The beatings and thrashings continued as George Mason, James Monroe and 66 other early Americans unleashed their anger on the terrorist leader.
As Osama lay bleeding and in pain, an Angel appeared. Bin Laden wept and said, “This is not what you promised me.”
The Angel replied, “I told you there would be 72 Virginians waiting for you in Heaven. What did you think I said?”
February 18th, 2005 by melissa
Fresh from this afternoon, Boston Herald found guilty of libeling a Superior Court judge.
The reporter, sadly, admitted to misquoting the judge because he was never actually interviewed. Poor judgy-wudgy received death threats, nasty letters, and threats to his daughters in internet chat rooms.
According to the article, the reporter went on television and:
“When host Bill O’Reilly asked Wedge if he was sure Murphy said that the rape victim should “get over it,” Wedge replied, “Yes. He made this comment to three lawyers. He knows he said it, and everybody else that knows this judge knows that he said it.”
Thus began the media frenzy. Too bad “Easy Ernie” had a bad reputation to begin with, as the Herald’s lawyer points out:
“Twice in the same day in December 2001, he allowed two men convicted in fatal drunken driving cases to begin their sentences in January to allow them to spend the holidays at home, Dushman said. Murphy also allowed several men accused of rape to go free without bail before trial, Dushman said.
He pointed out that Murphy expressed sympathy for the rapist of the 14-year-old girl, saying, according to court transcripts, “I know what happens at state prison when people like (the defendant) show up at 17 years old.
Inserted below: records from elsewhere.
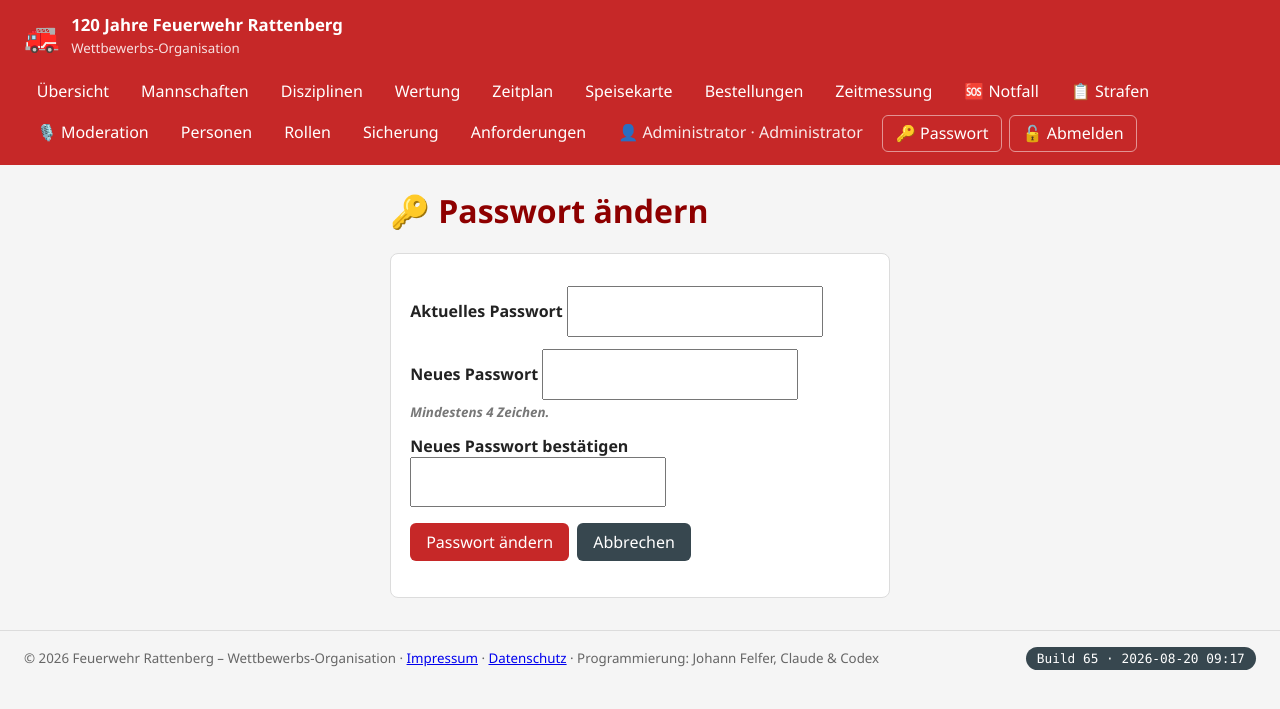
After one commit to HansFel/FeuerwehrRattenberg, a Flask app: page /benutzer/passwort in a window 1280 px wide. The commit adds this page. Shown: the top 709 px of the page. Run offline with Flask 3, Linux system fonts and the light colour scheme; a user stored in the database is signed in.

Commit message:
Build 65: Jede Person kann eigenes Passwort aendern – Self-Service mit altem Passwort als Verifikation

```diff
--- a/app/blueprints/benutzer.py
+++ b/app/blueprints/benutzer.py
@@ -138,5 +138,29 @@ def rolle_entfernen(rolle_id: int):
     return redirect(url_for("benutzer.rollen"))
 
 
+@bp.route("/passwort", methods=["GET", "POST"])
+@rolle_noetig("administrator", "organisator", "startrichter", "punkterichter",
+              "kellner", "ausschank", "moderator", "dj")
+def passwort_aendern():
+    """Jede Person kann ihr eigenes Passwort aendern – altes Passwort
+    wird zur Verifikation verlangt."""
+    if request.method == "POST":
+        alt = request.form.get("alt", "")
+        neu = request.form.get("neu", "")
+        bestaetigung = request.form.get("bestaetigung", "")
+        if not current_user.check_password(alt):
+            flash("Das alte Passwort ist falsch.", "error")
+        elif len(neu) < 4:
+            flash("Das neue Passwort muss mindestens 4 Zeichen haben.", "error")
+        elif neu != bestaetigung:
+            flash("Die Bestätigung stimmt nicht mit dem neuen Passwort ueberein.", "error")
+        else:
+            current_user.set_password(neu)
+            db.session.commit()
+            flash("Passwort geaendert.", "ok")
+            return redirect(url_for("start.index"))
+    return render_template("benutzer/passwort.html")
+
+
 def _anzahl_aktive_admins() -> int:
     return sum(1 for b in Benutzer.query.all() if b.aktiv and b.ist_admin())
--- a/app/templates/base.html
+++ b/app/templates/base.html
@@ -58,6 +58,7 @@
         {% if current_user.rollen_namen | length > 1 %}
           <a class="nav-knopf" href="{{ url_for('auth.rolle_waehlen') }}" title="Aktive Rolle wechseln">🔁 Rolle</a>
         {% endif %}
+        <a class="nav-knopf" href="{{ url_for('benutzer.passwort_aendern') }}" title="Eigenes Passwort ändern">🔑 Passwort</a>
         <form class="inline" method="post" action="{{ url_for('auth.logout') }}">
           <button class="nav-knopf" type="submit">🔓 Abmelden</button>
         </form>
--- /dev/null
+++ b/app/templates/benutzer/passwort.html
@@ -0,0 +1,29 @@
+{% extends "base.html" %}
+{% block titel %}Passwort ändern{% endblock %}
+{% block inhalt %}
+  <div class="ausschank-dashboard" style="max-width:500px;">
+    <h1>🔑 Passwort ändern</h1>
+    <form method="post" class="formular">
+      <label for="alt">
+        <strong>Aktuelles Passwort</strong>
+        <input id="alt" name="alt" type="password" required autocomplete="current-password"
+               style="font-size:1.1rem; padding:0.8rem;">
+      </label>
+      <label for="neu">
+        <strong>Neues Passwort</strong>
+        <input id="neu" name="neu" type="password" required autocomplete="new-password"
+               minlength="4" style="font-size:1.1rem; padding:0.8rem;">
+        <small class="leer">Mindestens 4 Zeichen.</small>
+      </label>
+      <label for="bestaetigung">
+        <strong>Neues Passwort bestätigen</strong>
+        <input id="bestaetigung" name="bestaetigung" type="password" required autocomplete="new-password"
+               style="font-size:1.1rem; padding:0.8rem;">
+      </label>
+      <div class="werkzeugleiste" style="margin-top:1rem;">
+        <button class="knopf" type="submit">Passwort ändern</button>
+        <a class="knopf grau" href="{{ url_for('start.index') }}">Abbrechen</a>
+      </div>
+    </form>
+  </div>
+{% endblock %}
--- a/app/version.py
+++ b/app/version.py
@@ -7,5 +7,5 @@ kein Auto-Timestamp beim Build, damit der angezeigte Wert eindeutig einem
 bekannten Quellcode-Stand entspricht.
 """
 
-BUILD_NUMMER = 64
-BUILD_ZEIT = "2026-08-20 00:10"
+BUILD_NUMMER = 65
+BUILD_ZEIT = "2026-08-20 09:17"
```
I am going to do justice in this case as I perceive it.”
I bet picking the jury for this trial was fun. Three years later, the appeals process can begin.
February 17th, 2005 by Sho
For those of you who seem to type while wearing boxing gloves, there are a couple new web-based spellcheckers that you may find to be useful. Now you don’t need to copy and paste into Word to spellcheck before flaming each other in the comments section.
First, for you Internet Explorer users, there is the new version of the Google Toolbar. For you smarter and more attractive Firefox users, there’s the Spellbound extension.
Update: I should have mentioned that there were three things you have to install in order to make the Spellbound extension work in Firefox, making things a little bit more complicated than most people would like. I’ve collected the links and instructions and posted them below.
When you first click on the links, you will have to allow “www.oregoncommentator.com” to install software. Don’t worry, we’re not l33t enough to know how to create malicious Firefox extensions.
For users of Firefox 1.0:
1. Install the SpellBound extension by clicking the link below:
2. Install the Mozilla spell check libraries for your operating system. The one below is the one for Windows:
Windows spell check libraries
3. Install a dictionary if necessary (I did, just in case). The one below is for US English:
US English Dictionary
4. Restart Firefox.
In order to use SpellBound, just right click in a any web form and it should appear in the right-click menu. Hope this helps.
Links found via the very useful Lifehacker.
February 16th, 2005 by Sho
While I was archiving the previous issue, I noticed that the summer issues for the past two years weren’t up in the archive. Oops. That’s all fixed now so you can find them here and here.
To refresh your memories, Summer Issue 2003 includes farewell pieces by Bret and Pete (althought Pete’s is written by Tim), and an article about how Tyler lost his crappy job. Summer Issue 2004 includes the best bar bathroom graffiti in town, my own farewell piece, and the edition of “OC Asks” that got us all into this fiasco in the first place (Yes, the one with the talk about penises. Page 7, kids!). Read, and you shall find enlightenment in the context.